■ Work instructions ■
What is needed is an exact copy of the records below, with the pictures left out.

(Modification records)
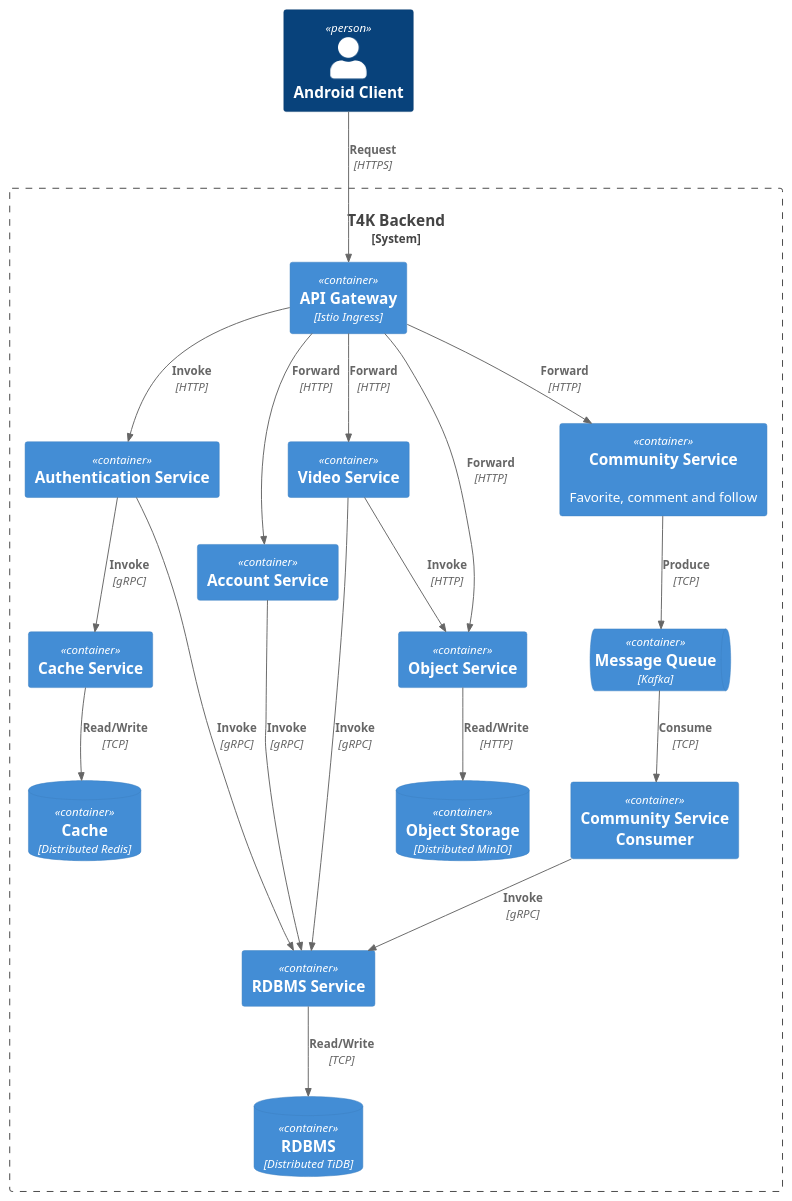
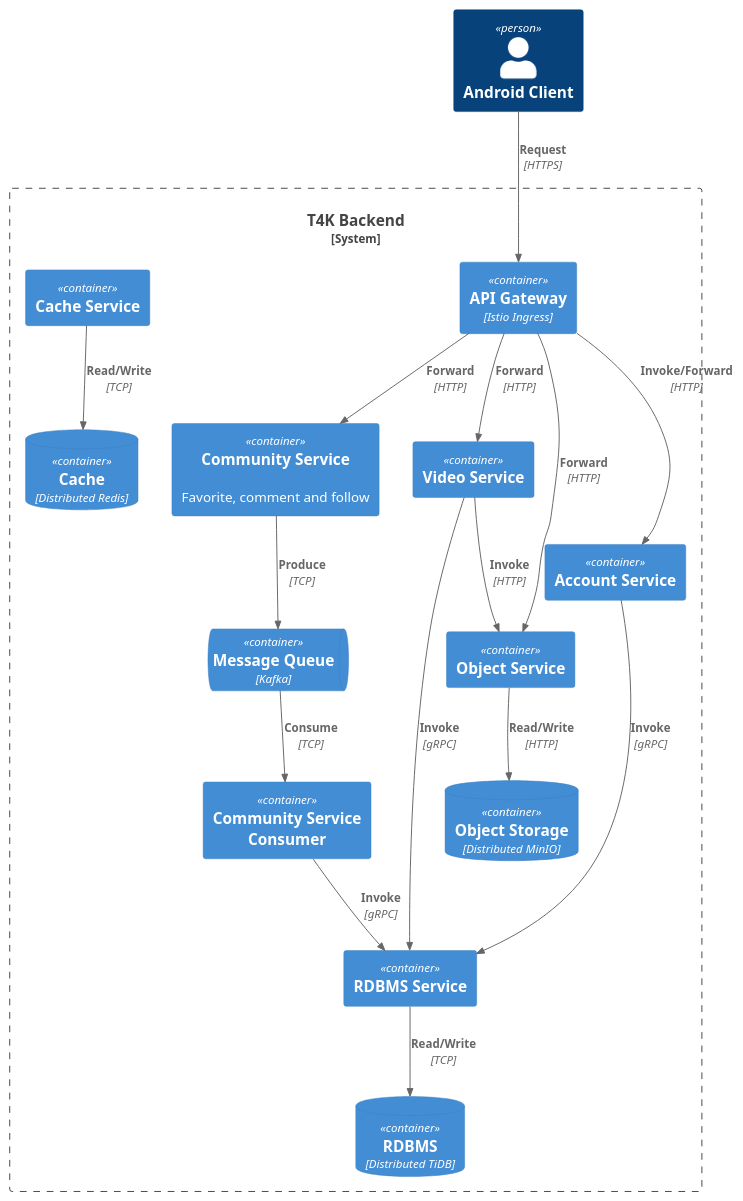
The diagram in doc/architecture.puml (huaouo/t4k), drawn with PlantUML before and after one commit. The commit also changed 17 other files, not shown here.

```diff
--- a/doc/architecture.puml
+++ b/doc/architecture.puml
@@ -1,41 +1,37 @@
 @startuml
 !include https://raw.githubusercontent.com/plantuml-stdlib/C4-PlantUML/master/C4_Container.puml
 
 Person(client, "Android Client")
 
 System_Boundary(backend, "T4K Backend") {
   Container(gateway, "API Gateway", "Istio Ingress", "")
-  Container(authn, "Authentication Service", "", "")
   Container(account, "Account Service", "", "")
   Container(video, "Video Service", "", "")
   Container(community, "Community Service", "", "Favorite, comment and follow")
   Container(communityc, "Community Service Consumer", "", "")
 
   Container(rdbmss, "RDBMS Service", "", "")
   Container(caches, "Cache Service", "", "")
   Container(s3s, "Object Service", "", "")
 
   ContainerQueue(queue, "Message Queue", "Kafka", "")
   ContainerDb(rdbms, "RDBMS", "Distributed TiDB", "")
   ContainerDb(cache, "Cache", "Distributed Redis", "")
   ContainerDb(s3, "Object Storage", "Distributed MinIO", "")
 }
 
 Rel(client, gateway, "Request", "HTTPS")
-Rel(gateway, authn, "Invoke", "HTTP")
-Rel(gateway, account, "Forward", "HTTP")
+Rel(gateway, account, "Invoke/Forward", "HTTP")
 Rel(gateway, video, "Forward", "HTTP")
 Rel(gateway, community, "Forward", "HTTP")
 Rel(gateway, s3s, "Forward", "HTTP")
-Rel(authn, rdbmss, "Invoke", "gRPC")
-Rel(authn, caches, "Invoke", "gRPC")
 Rel(account, rdbmss, "Invoke", "gRPC")
 Rel(video, rdbmss, "Invoke", "gRPC")
 Rel(video, s3s, "Invoke", "HTTP")
 Rel(community, queue, "Produce", "TCP")
 Rel(queue, communityc, "Consume", "TCP")
 Rel(communityc, rdbmss, "Invoke", "gRPC")
 Rel(rdbmss, rdbms, "Read/Write", "TCP")
 Rel(caches, cache, "Read/Write", "TCP")
 Rel(s3s, s3, "Read/Write", "HTTP")
 @enduml
```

■ Answer to this problem ■
The diagram in doc/architecture.puml (huaouo/t4k), drawn with PlantUML before and after one commit. The commit also changed 17 other files, not shown here.

```diff
--- a/doc/architecture.puml
+++ b/doc/architecture.puml
@@ -1,41 +1,37 @@
 @startuml
 !include https://raw.githubusercontent.com/plantuml-stdlib/C4-PlantUML/master/C4_Container.puml
 
 Person(client, "Android Client")
 
 System_Boundary(backend, "T4K Backend") {
   Container(gateway, "API Gateway", "Istio Ingress", "")
-  Container(authn, "Authentication Service", "", "")
   Container(account, "Account Service", "", "")
   Container(video, "Video Service", "", "")
   Container(community, "Community Service", "", "Favorite, comment and follow")
   Container(communityc, "Community Service Consumer", "", "")
 
   Container(rdbmss, "RDBMS Service", "", "")
   Container(caches, "Cache Service", "", "")
   Container(s3s, "Object Service", "", "")
 
   ContainerQueue(queue, "Message Queue", "Kafka", "")
   ContainerDb(rdbms, "RDBMS", "Distributed TiDB", "")
   ContainerDb(cache, "Cache", "Distributed Redis", "")
   ContainerDb(s3, "Object Storage", "Distributed MinIO", "")
 }
 
 Rel(client, gateway, "Request", "HTTPS")
-Rel(gateway, authn, "Invoke", "HTTP")
-Rel(gateway, account, "Forward", "HTTP")
+Rel(gateway, account, "Invoke/Forward", "HTTP")
 Rel(gateway, video, "Forward", "HTTP")
 Rel(gateway, community, "Forward", "HTTP")
 Rel(gateway, s3s, "Forward", "HTTP")
-Rel(authn, rdbmss, "Invoke", "gRPC")
-Rel(authn, caches, "Invoke", "gRPC")
 Rel(account, rdbmss, "Invoke", "gRPC")
 Rel(video, rdbmss, "Invoke", "gRPC")
 Rel(video, s3s, "Invoke", "HTTP")
 Rel(community, queue, "Produce", "TCP")
 Rel(queue, communityc, "Consume", "TCP")
 Rel(communityc, rdbmss, "Invoke", "gRPC")
 Rel(rdbmss, rdbms, "Read/Write", "TCP")
 Rel(caches, cache, "Read/Write", "TCP")
 Rel(s3s, s3, "Read/Write", "HTTP")
 @enduml
```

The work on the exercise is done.